• [PROBLEM REQUIREMENTS]:
The entire listing below is to be written out exactly, minus the pictures.

• [RECORD EXCERPTS]:
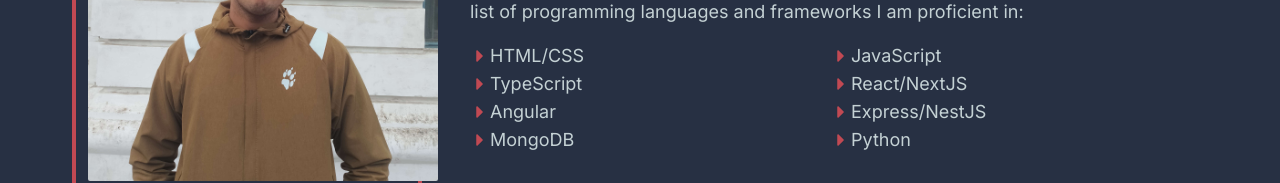
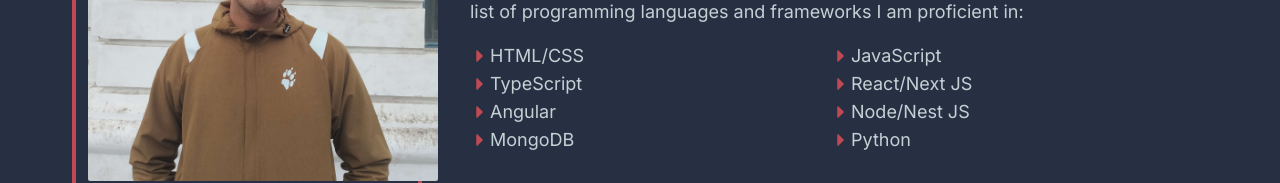
Before and after one commit to ayus-10/my-site, a Next.js app: page / in a window 1280 px wide. Shown: the part 1194-1377 px from the top of the page. Built offline with nearby package versions, Linux system fonts and the light colour scheme.

Commit message:
Uninstalled react-spinners and some minor changes

```diff
--- a/package.json
+++ b/package.json
@@ -16,8 +16,7 @@
     "react": "^18",
     "react-dom": "^18",
     "react-icons": "^5.2.1",
-    "react-scroll": "^1.9.0",
-    "react-spinners": "^0.13.8"
+    "react-scroll": "^1.9.0"
   },
   "devDependencies": {
     "@types/node": "^20",
--- a/src/app/components/ScrollButton.tsx
+++ b/src/app/components/ScrollButton.tsx
@@ -10,10 +10,10 @@ export default function ScrollButton(props: ScrollButtonProps) {
 
   return (
     <Link
-      to={target}
       spy={true}
       smooth={true}
       duration={200}
+      to={target}
       delay={100}
       className="group relative z-10 inline-flex cursor-pointer outline-none"
     >
--- a/src/app/components/sections/About.tsx
+++ b/src/app/components/sections/About.tsx
@@ -7,9 +7,9 @@ export default function About() {
     "HTML/CSS",
     "JavaScript",
     "TypeScript",
-    "React/NextJS",
+    "React/Next JS",
     "Angular",
-    "Express/NestJS",
+    "Node/Nest JS",
     "MongoDB",
     "Python",
   ];
@@ -17,7 +17,7 @@ export default function About() {
   return (
     <SectionScrollAnimation>
       <section
-        className="mx-auto flex min-h-screen w-screen max-w-[1200px] flex-col items-center justify-center gap-8 px-12 md:flex-row md:justify-start"
+        className="mx-auto flex min-h-screen w-screen max-w-[1200px] flex-col items-center justify-center gap-8 px-12 pt-[6rem] md:flex-row md:justify-start md:pt-0"
         id="about-section"
       >
         <div className="group relative size-[250px] min-h-[250px] md:size-[350px] md:min-w-[350px]">
@@ -50,7 +50,7 @@ export default function About() {
                 className="flex items-center rounded-sm duration-200 ease-in-out hover:bg-my-blue-light"
               >
                 <FaCaretRight className="text-xl text-my-red" />
-                <span className="break-all">{item}</span>
+                <span className="break-words">{item}</span>
               </li>
             ))}
           </ul>
```
Also changed, not shown: 1 other file (tests, documents, lock files or other folders).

• [TASK RESPONSE]:
Before and after one commit to ayus-10/my-site, a Next.js app: page / in a window 1280 px wide. Shown: the part 1194-1377 px from the top of the page. Built offline with nearby package versions, Linux system fonts and the light colour scheme.

Commit message:
Uninstalled react-spinners and some minor changes

```diff
--- a/package.json
+++ b/package.json
@@ -16,8 +16,7 @@
     "react": "^18",
     "react-dom": "^18",
     "react-icons": "^5.2.1",
-    "react-scroll": "^1.9.0",
-    "react-spinners": "^0.13.8"
+    "react-scroll": "^1.9.0"
   },
   "devDependencies": {
     "@types/node": "^20",
--- a/src/app/components/ScrollButton.tsx
+++ b/src/app/components/ScrollButton.tsx
@@ -10,10 +10,10 @@ export default function ScrollButton(props: ScrollButtonProps) {
 
   return (
     <Link
-      to={target}
       spy={true}
       smooth={true}
       duration={200}
+      to={target}
       delay={100}
       className="group relative z-10 inline-flex cursor-pointer outline-none"
     >
--- a/src/app/components/sections/About.tsx
+++ b/src/app/components/sections/About.tsx
@@ -7,9 +7,9 @@ export default function About() {
     "HTML/CSS",
     "JavaScript",
     "TypeScript",
-    "React/NextJS",
+    "React/Next JS",
     "Angular",
-    "Express/NestJS",
+    "Node/Nest JS",
     "MongoDB",
     "Python",
   ];
@@ -17,7 +17,7 @@ export default function About() {
   return (
     <SectionScrollAnimation>
       <section
-        className="mx-auto flex min-h-screen w-screen max-w-[1200px] flex-col items-center justify-center gap-8 px-12 md:flex-row md:justify-start"
+        className="mx-auto flex min-h-screen w-screen max-w-[1200px] flex-col items-center justify-center gap-8 px-12 pt-[6rem] md:flex-row md:justify-start md:pt-0"
         id="about-section"
       >
         <div className="group relative size-[250px] min-h-[250px] md:size-[350px] md:min-w-[350px]">
@@ -50,7 +50,7 @@ export default function About() {
                 className="flex items-center rounded-sm duration-200 ease-in-out hover:bg-my-blue-light"
               >
                 <FaCaretRight className="text-xl text-my-red" />
-                <span className="break-all">{item}</span>
+                <span className="break-words">{item}</span>
               </li>
             ))}
           </ul>
```
Also changed, not shown: 1 other file (tests, documents, lock files or other folders).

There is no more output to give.